Three days is probably enough to see all of the city's sights.
Trivia
Yangon started out as Dagon, a 6th century settlement established by the Mon tribe.

Yangon held capital status for 120 years following Mandalay, which was stripped of its status in 1885 after the British occupation of the north of the country. Naypyidaw, 200 miles north of Yangon, took over as capital in 2005, although Yangon still remains the country's hub for culture, intellectualism and business and commerce.

A busy port adds to the city's already vibrant atmosphere, while numerous interesting sights, both natural and manmade, increase its appeal as a tourist destination. The Shewdagon Pagoda is perhaps the biggest draw with its status at the most important religious site in the country and its glimmering golden stupas.

Demotion from capital has done little to detract from Yangon's appeal as a visitor center since its historic and cultural attractions remain and its rich traditional ambience is as tangible as ever. Aside from an abundance of interesting colonial buildings, the city is home to sightseeing gems such as Sule Pagoda and Aung San's House.

Aside from religious and historic sights Yangon has a nice choice of parks and gardens in which to unwind, with Inya Lake offering a pretty shoreline that is far removed from the city center bustle. Shopping is most authentic at Bogyoke Aung San Market, where Burmese handicrafts abound.

Unlike in other parts of the country, you will find all types of international cuisine in Yangon, from Japanese to Italian, and there are even a handful of nightclubs in the city's larger hotels. Cheap hotels are in ready supply but be aware that many don't provide 24-hour electricity

There is a large military presence in the city which can be intimidating, but visitors are rarely targeted for crime, with locals deterred by often disproportionately severe punishment. It is important to keep away from any demonstration after the city saw massive anti-government demonstrations in 2007.

Travel to Yangong - Getting There

For the vast majority of visitors, Yangon International Airport is the chief gateway to the city but since its connections with major international destinations are limited, a flight to Thailand's Suvarnabhumi Airport in Bangkok followed by a connecting flight to Yangon, is the most sensible travel option.
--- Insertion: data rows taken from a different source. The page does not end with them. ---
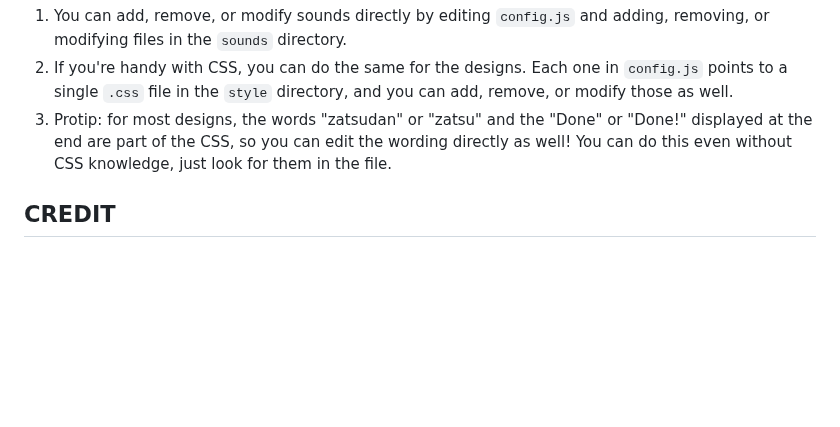
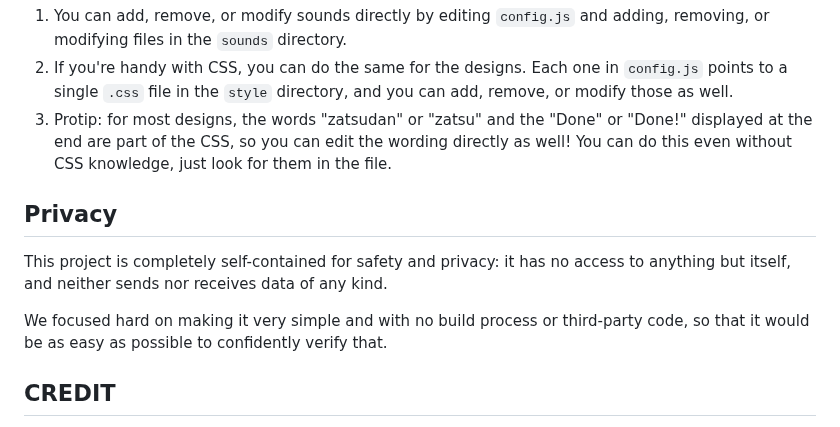
Before and after one commit to absolute-link/snektimer, a Markdown page: README.md, the part around the change. Rendered like a GitHub page; blank space fills up the shorter version.

Commit message:
Add a quick note to the Readme

```diff
--- a/README.md
+++ b/README.md
@@ -47,6 +47,12 @@ Designs, sounds, and voice clips are defined in `config.js` in the root of the d
 1. If you're handy with CSS, you can do the same for the designs. Each one in `config.js` points to a single `.css` file in the `style` directory, and you can add, remove, or modify those as well.
 1. Protip: for most designs, the words "zatsudan" or "zatsu" and the "Done" or "Done!" displayed at the end are part of the CSS, so you can edit the wording directly as well! You can do this even without CSS knowledge, just look for them in the file.
 
+## Privacy
+
+This project is completely self-contained for safety and privacy: it has no access to anything but itself, and neither sends nor receives data of any kind.
+
+We focused hard on making it very simple and with no build process or third-party code, so that it would be as easy as possible to confidently verify that.
+
 ## CREDIT
 
 - Programming:
```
If you are already in Myanmar then you can take the train from Mandalay or a number of other significant towns and cities.

Yangon attractions

  • Shwedagon Paya: this is the country's most important religious site and Yangon's best-known attraction.
  • Yangon Zoological Gardens: a feature of the city since colonial times, this is Myanmar's biggest collection of animals in captivity.
  • National Museum: a large collection of Burmese historical artifacts is on display at the country's best museum.
  • Inya Lake: the city's largest lake draws visitors with its pretty mansions, relaxing gardens and famous Inya Lake Hotel.
  • Strand Hotel: this turn of the 20th century landmark still welcomes guests with its colonial charm.
  • Aung San's House: take in interesting exhibits of this nation hero at the home he inhabited with his family before his assassination.